When an attempt to access an object is made, and the reference to that object is null, a NullPointerException will be thrown. The cause of null pointers can be varied, but generally it means that either you haven't initialized an object, or you haven't checked the return value of a function.
Many functions return null to indicate an error condition - but unless you check your return values, you'll never know what's happening. Since the cause is an error condition, normal testing may not pick it up - which means that your users will end up discovering the problem for you. If the API function indicates that null may be returned, be sure to check this before using the object reference!
Another cause is where your initialization has been sloppy, or where it is conditional. For example, examine the following code, and see if you can spot the problem.
public static void main(String args[])
 // Accept up to 3 parameters
 String[] list = new String[3];

 int index = 0;

 while ( (index < args.length) && ( index < 3 ) )
  list[index++] = args[index];

 // Check all the parameters 
 for (int i = 0; i < list.length; i++)
  if (list[i].equals "-help")
   // .........
  if (list[i].equals "-cp")
   // .........
  // else .....
This code (while a contrived example), shows a common mistake. Under some circumstances, where the user enters three or more parameters, the code will run fine. If no parameters are entered, you'll get a NullPointerException at runtime. Sometimes your variables (the array of strings) will be initialized, and other times they won't. One easy solution is to check BEFORE you attempt to access a variable in an array that it is not equal to null.

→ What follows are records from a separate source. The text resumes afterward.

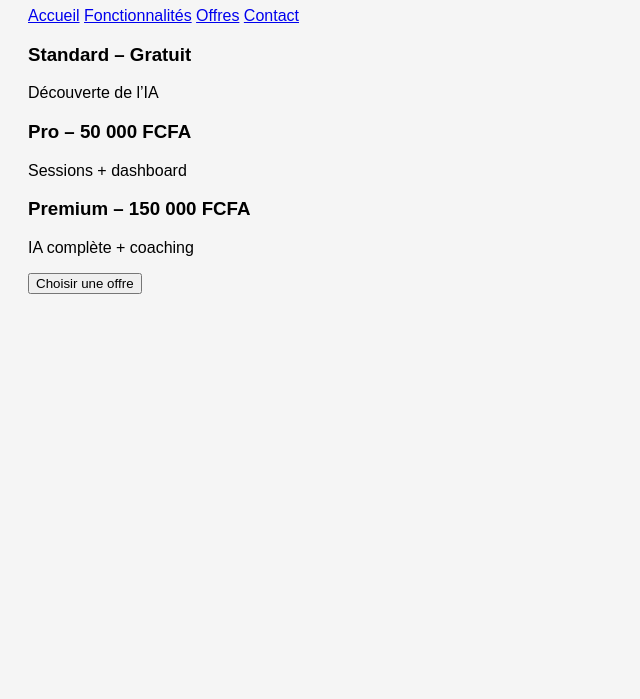
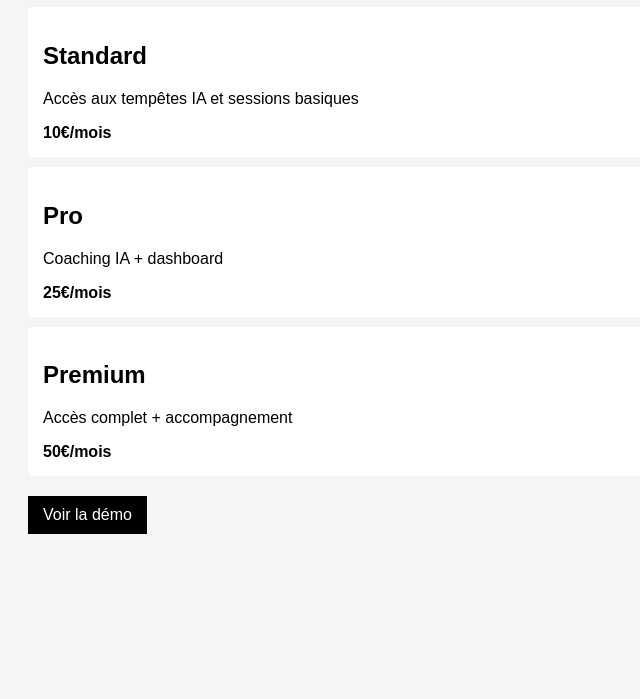
Before and after one commit to mboungounoellie9-del/Boostia, a plain HTML site: page pricing.html in a window 1280 px wide. Shown: the part 101-800 px from the top of the page, without its empty margins (0-640 px from the left). Drawn offline with Linux system fonts and the light colour scheme; files that its build step writes are made by us from their sources.

Commit message:
Update pricing.html

```diff
--- a/pricing.html
+++ b/pricing.html
@@ -2,35 +2,33 @@
 <html lang="fr">
 <head>
   <meta charset="UTF-8">
-  <title>Offres - BoostIA</title>
-  <link rel="stylesheet" href="style.css">
+  <title>Tarifs – BoostIA</title>
+  <link rel="stylesheet" href="css/style.css">
 </head>
 <body>
 
-  <header>
-    <h1>Nos Offres</h1>
-  </header>
+<h1>Nos packs</h1>
 
-  <nav>
-    <a href="index.html">Accueil</a>
-    <a href="features.html">Fonctionnalités</a>
-    <a href="pricing.html">Offres</a>
-    <a href="contact.html">Contact</a>
-  </nav>
+<div class="card">
+  <h2>Standard</h2>
+  <p>Accès aux tempêtes IA et sessions basiques</p>
+  <strong>10€/mois</strong>
+</div>
 
-  <main>
-    <h3>Standard – Gratuit</h3>
-    <p>Découverte de l’IA</p>
+<div class="card">
+  <h2>Pro</h2>
+  <p>Coaching IA + dashboard</p>
+  <strong>25€/mois</strong>
+</div>
 
-    <h3>Pro – 50 000 FCFA</h3>
-    <p>Sessions + dashboard</p>
+<div class="card">
+  <h2>Premium</h2>
+  <p>Accès complet + accompagnement</p>
+  <strong>50€/mois</strong>
+</div>
 
-    <h3>Premium – 150 000 FCFA</h3>
-    <p>IA complète + coaching</p>
+<a href="dashboard.html" class="btn">Voir la démo</a>
 
-    <button onclick="choosePlan()">Choisir une offre</button>
-  </main>
-
-  <script src="index.js"></script>
+<script src="js/main.js"></script>
 </body>
 </html>
```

These errors represent but some of the many that we all make. Though it is impossible to completely eliminate errors from the coding process, with care and practice you can avoid repeating the same ones. Rest assured, however, that all Java programmers encounter the same sorts of problems. It's comforting to know, that while you work late into the night tracking down an error, someone, somewhere, sometime, will make the same mistake!